SpaceX's Falcon 9 rocket and Crew Dragon spacecraft launched from Kennedy Space Center at Cape Canaveral, Florida. The spacecraft was unmanned, although the Crew Dragon's cabin is built to hold seven people.
The escape system is "a first of its kind," NASA spokeswoman Marie Lewis said on the launch broadcast.
The mission was intended to "trigger a launch escape shortly after liftoff and demonstrate Crew Dragon's capability to safely separate from the rocket in the unlikely event of an in-flight emergency."
NASA's commercial crew program manager, Kathy Lueders, said the launch abort test was "our last open milestone" before allowing SpaceX to launch Doug Hurley and Robert Behnken to the International Space Station.
She said that could happen as soon as March.
The test was supposed to take place on Saturday, but windy weather and rough seas in the recovery area caused a delay. The capsule splashed down around 10 minutes after launch in the Atlantic Ocean, where a recovery team was waiting. The recovery operation was expected to take around two hours.
For roughly $50, anyone could buy a ticket to watch the in-flight abort test from the bleachers of Kennedy Space Center's main visitor complex.
Eight thrusters powered the Crew Dragon away from the Falcon 9 rocket.
"You can think of it as a rocket on top of a rocket," Lewis told viewers.
Before launch, Musk said the mission was "pushing the envelope in so many ways."
Hurley and Behnken, the NASA astronauts assigned to the first SpaceX crew, monitored the flight from the firing room, including the capsule recovery effort They took part in a dress rehearsal Friday, suiting up and heading to the launch pad.
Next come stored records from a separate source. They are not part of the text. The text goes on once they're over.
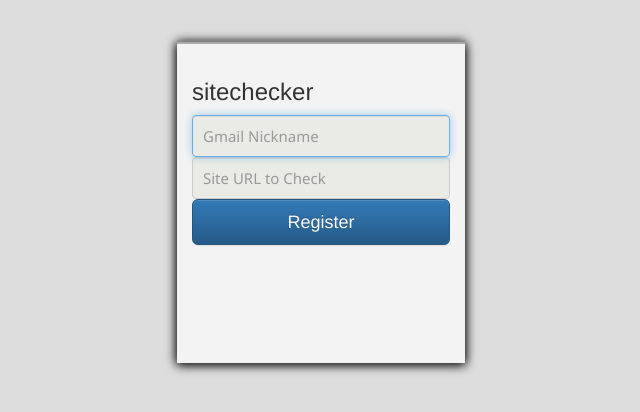
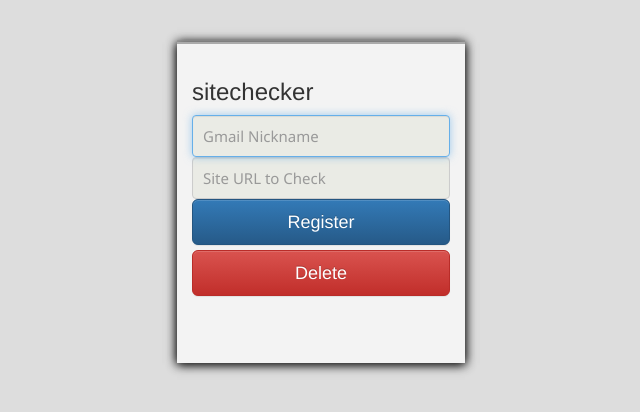
Before and after one commit to triplepy/sitechecker, a Django app: page / in a window 1280 px wide. Shown: the top 412 px of the page, without its empty margins (319-959 px from the left). Run offline with Django 3.2, Linux system fonts and the light colour scheme; some libraries are stand-ins or nearby versions.

Commit message:
add delete button

```diff
--- a/checker/templates/checker/home.html
+++ b/checker/templates/checker/home.html
@@ -10,9 +10,6 @@
     <script src="https://code.jquery.com/jquery-2.2.0.min.js"></script>
     <script src="https://maxcdn.bootstrapcdn.com/bootstrap/3.3.6/js/bootstrap.min.js" integrity="sha384-0mSbJDEHialfmuBBQP6A4Qrprq5OVfW37PRR3j5ELqxss1yVqOtnepnHVP9aJ7xS" crossorigin="anonymous"></script>
 
-
-
-</style>
   </head>
   <body>
     {% block content %}
@@ -22,10 +19,11 @@
           <form class="form-signin" id="login" role="form" action="/" method="post">
           <h3 class="form-signin-heading">sitechecker</h3>
             {% csrf_token %}
-              <input type="text" class="form-control" id="nickname" name="nickname" placeholder="Gmail Nickname" required autofocus/>
-              <input type="text" class="form-control" id="siteurl" name="siteurl" placeholder="Site URL to Check" required/>
+              <input type="text" class="form-control" id="nickname" name="nickname" placeholder="Gmail Nickname" required autofocus />
+              <input type="text" class="form-control" id="siteurl" name="siteurl" placeholder="Site URL to Check" required />
 
               <button class="btn btn-lg btn-primary btn-block" type="submit" id="register" >Register</button>
+              <button class="btn btn-lg btn-danger btn-block" type="button" id="delete">Delete</button>
           {% if site %}
               <div>
                 <p>Registered!! Check your email!</p>
```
NASA astronauts have not launched from the U.S. since 2011 when the space shuttle program ended.
The Associated Press contributed to this report.